*** Block opens ***
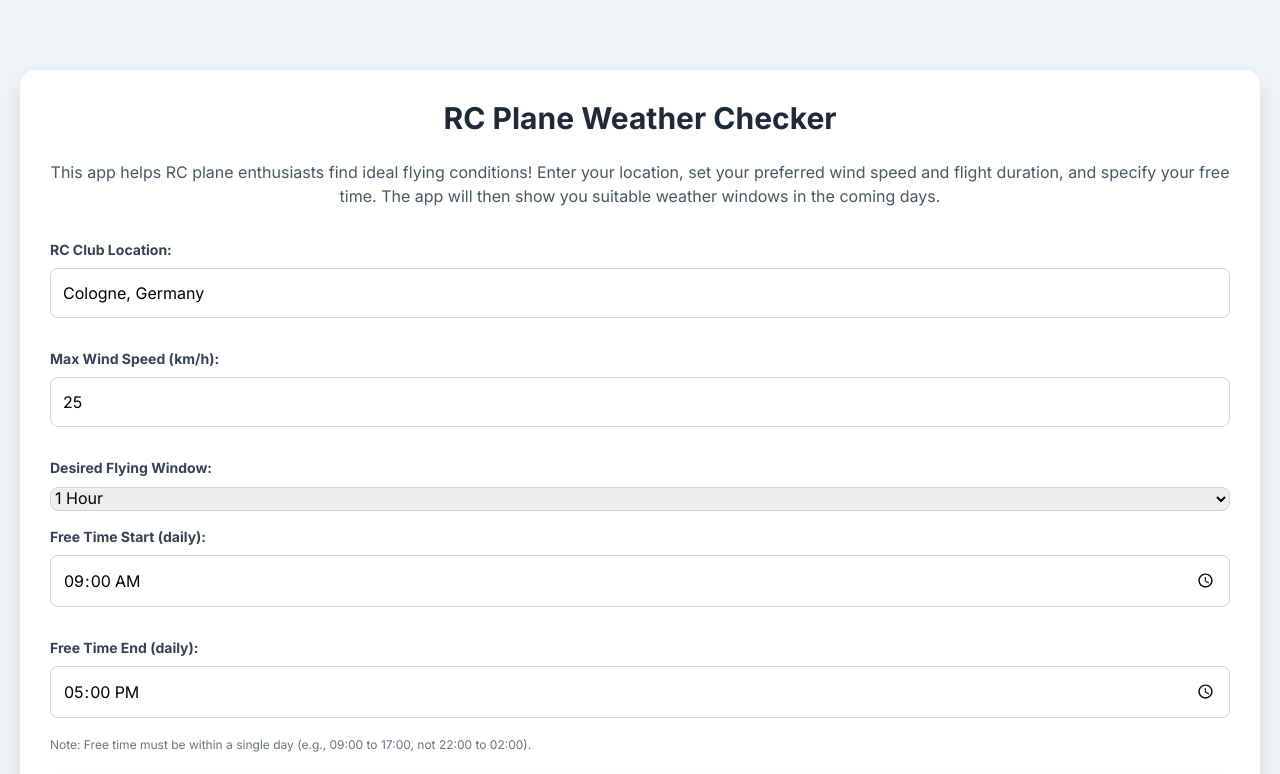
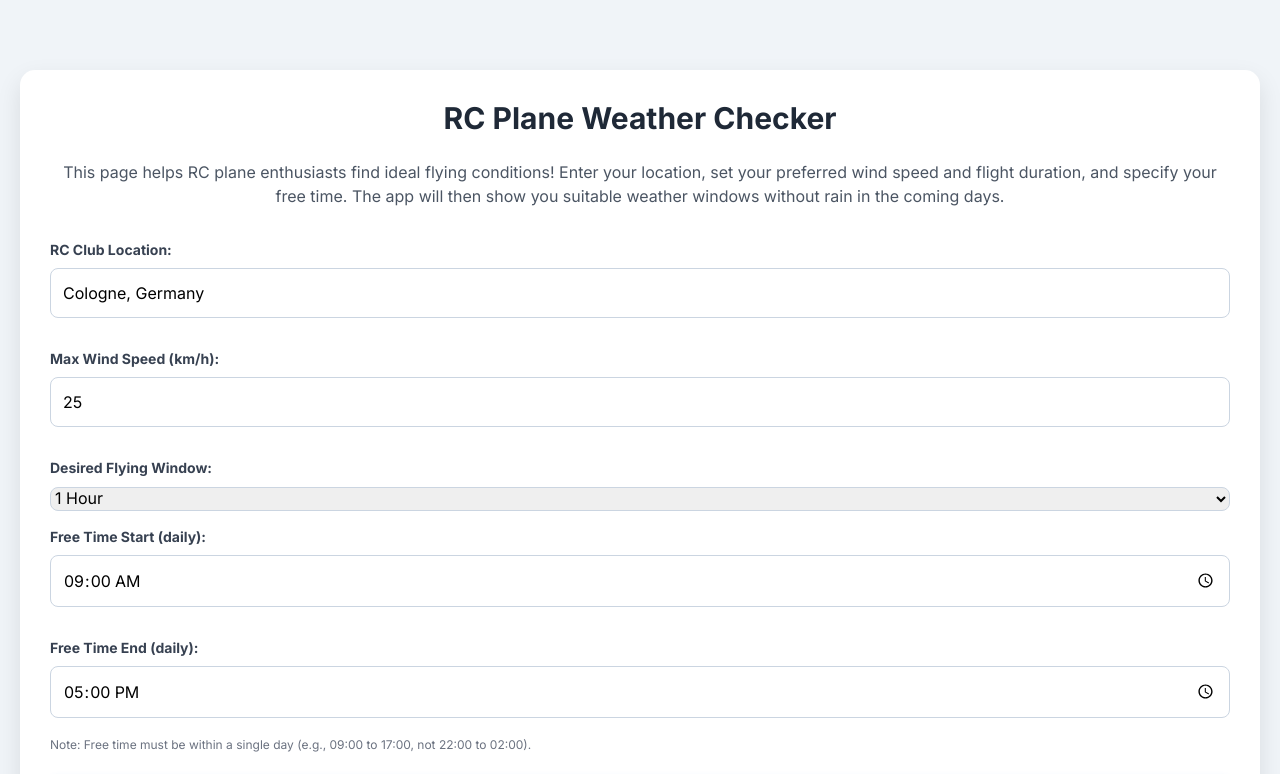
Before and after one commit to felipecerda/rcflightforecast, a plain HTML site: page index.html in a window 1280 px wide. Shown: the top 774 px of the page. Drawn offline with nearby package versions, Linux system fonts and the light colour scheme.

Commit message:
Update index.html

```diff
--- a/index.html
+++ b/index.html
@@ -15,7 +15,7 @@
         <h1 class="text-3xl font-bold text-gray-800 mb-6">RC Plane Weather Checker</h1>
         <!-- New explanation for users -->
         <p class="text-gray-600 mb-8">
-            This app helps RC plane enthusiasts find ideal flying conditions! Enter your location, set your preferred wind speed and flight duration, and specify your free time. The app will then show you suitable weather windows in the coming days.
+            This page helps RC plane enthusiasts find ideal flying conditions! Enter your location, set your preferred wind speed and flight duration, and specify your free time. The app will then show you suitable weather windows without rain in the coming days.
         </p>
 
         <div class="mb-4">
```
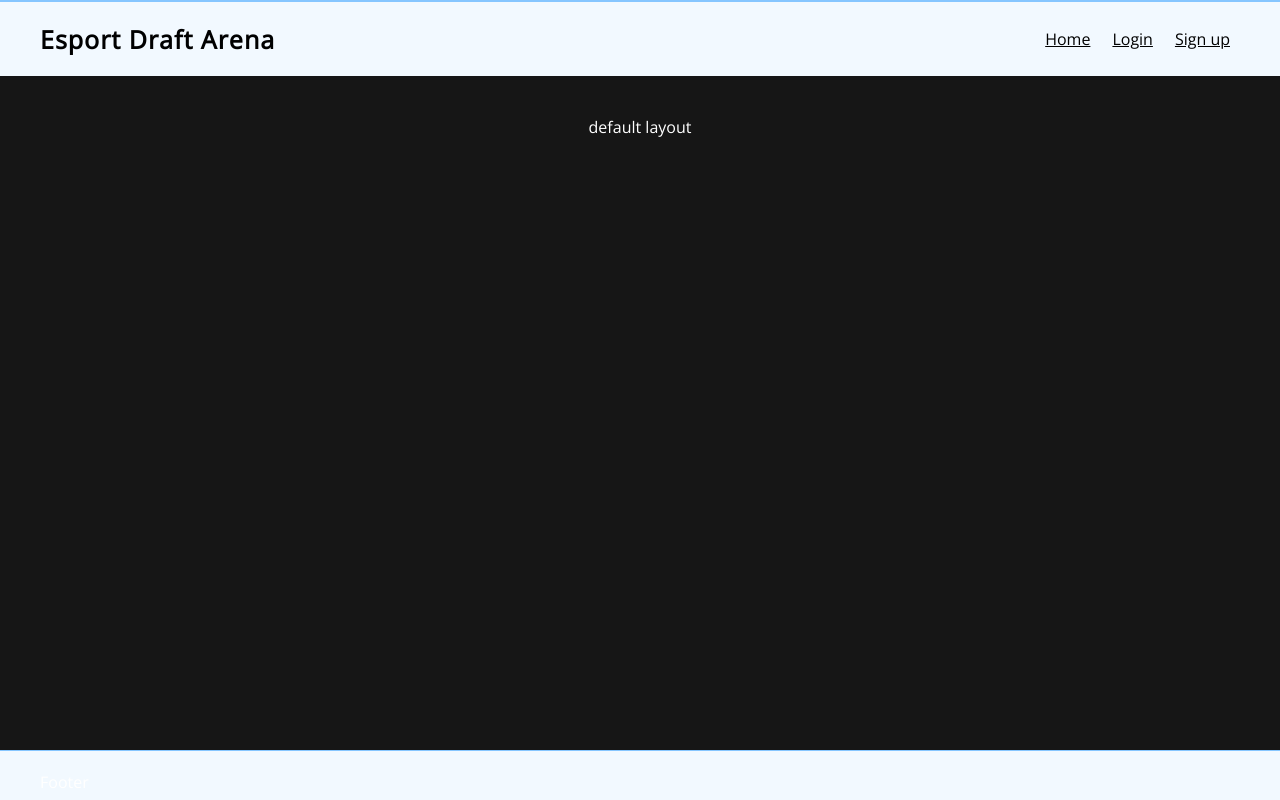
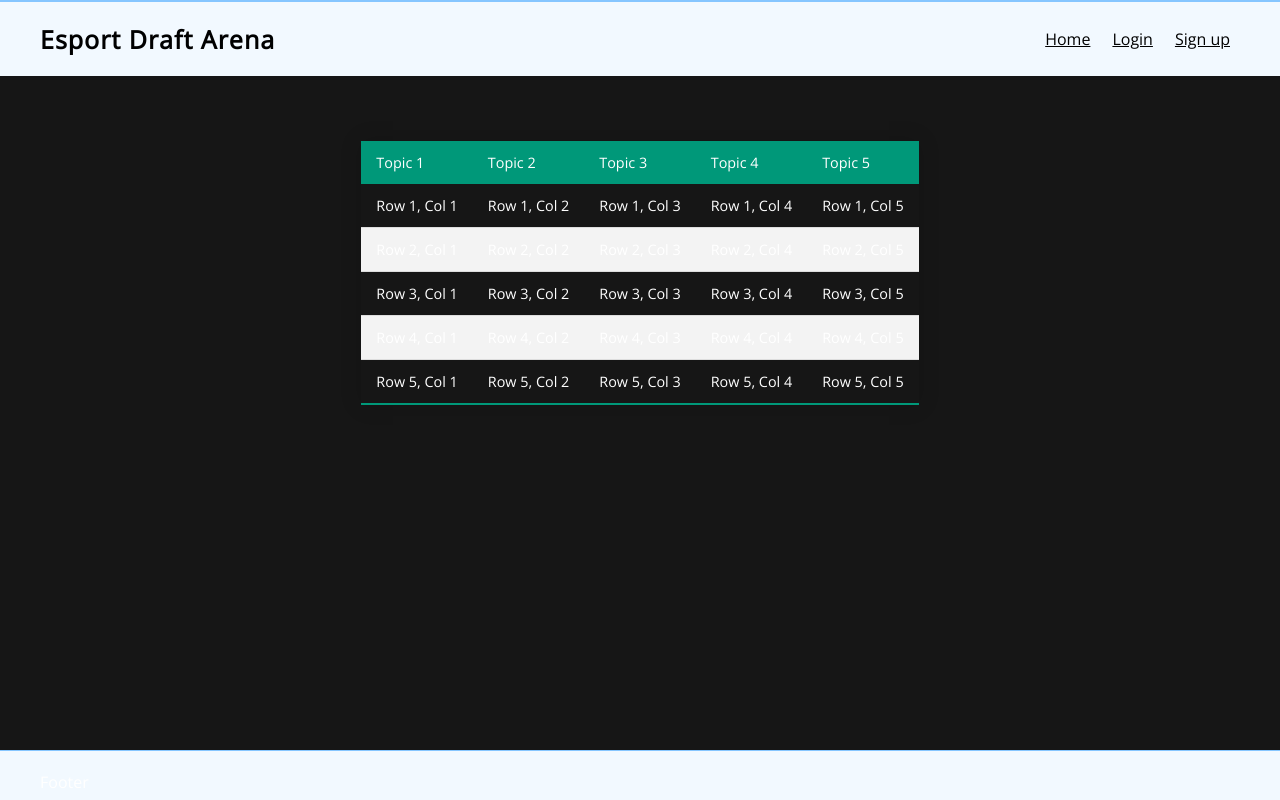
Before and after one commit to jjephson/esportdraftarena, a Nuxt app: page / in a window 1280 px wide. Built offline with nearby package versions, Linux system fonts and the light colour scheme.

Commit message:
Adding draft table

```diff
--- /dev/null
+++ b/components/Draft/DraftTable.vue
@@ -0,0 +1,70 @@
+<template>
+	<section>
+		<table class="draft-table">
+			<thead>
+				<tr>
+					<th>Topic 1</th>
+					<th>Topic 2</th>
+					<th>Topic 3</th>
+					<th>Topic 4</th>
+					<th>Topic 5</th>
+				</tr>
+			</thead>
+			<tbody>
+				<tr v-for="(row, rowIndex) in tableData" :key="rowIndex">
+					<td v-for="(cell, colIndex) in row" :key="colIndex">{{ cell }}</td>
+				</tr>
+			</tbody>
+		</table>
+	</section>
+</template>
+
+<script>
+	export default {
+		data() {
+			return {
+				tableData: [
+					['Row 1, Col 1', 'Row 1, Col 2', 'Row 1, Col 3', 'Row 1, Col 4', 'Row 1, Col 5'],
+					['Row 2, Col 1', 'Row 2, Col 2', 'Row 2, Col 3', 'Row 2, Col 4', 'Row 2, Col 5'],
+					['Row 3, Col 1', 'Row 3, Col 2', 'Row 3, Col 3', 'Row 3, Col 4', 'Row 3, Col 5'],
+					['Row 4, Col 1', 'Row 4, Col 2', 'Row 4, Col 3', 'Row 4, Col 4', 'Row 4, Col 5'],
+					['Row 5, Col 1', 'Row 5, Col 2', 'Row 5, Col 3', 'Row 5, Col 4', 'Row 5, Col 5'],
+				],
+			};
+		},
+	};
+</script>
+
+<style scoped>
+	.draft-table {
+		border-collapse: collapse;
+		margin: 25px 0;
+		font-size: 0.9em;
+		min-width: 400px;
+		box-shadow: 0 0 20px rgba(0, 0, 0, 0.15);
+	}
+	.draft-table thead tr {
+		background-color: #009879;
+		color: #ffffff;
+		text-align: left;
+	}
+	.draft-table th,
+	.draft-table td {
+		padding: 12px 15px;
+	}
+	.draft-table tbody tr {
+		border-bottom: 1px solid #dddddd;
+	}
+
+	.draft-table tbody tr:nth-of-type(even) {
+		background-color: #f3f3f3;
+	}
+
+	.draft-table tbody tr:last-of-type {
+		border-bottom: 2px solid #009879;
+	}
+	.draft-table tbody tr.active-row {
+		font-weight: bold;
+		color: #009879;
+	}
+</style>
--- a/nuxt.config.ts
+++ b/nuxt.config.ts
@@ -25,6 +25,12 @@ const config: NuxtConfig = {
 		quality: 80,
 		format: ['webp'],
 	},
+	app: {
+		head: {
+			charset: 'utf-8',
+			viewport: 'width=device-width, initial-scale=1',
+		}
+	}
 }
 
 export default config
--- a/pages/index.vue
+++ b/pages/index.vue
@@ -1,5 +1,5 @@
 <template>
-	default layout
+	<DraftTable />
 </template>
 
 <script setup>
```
*** Block closes ***
• Activity: Filter the records for lines containing the word "html" and copy each one.

• Answer box:
Before and after one commit to felipecerda/rcflightforecast, a plain HTML site: page index.html in a window 1280 px wide. Shown: the top 774 px of the page. Drawn offline with nearby package versions, Linux system fonts and the light colour scheme.
Update index.html
--- a/index.html
+++ b/index.html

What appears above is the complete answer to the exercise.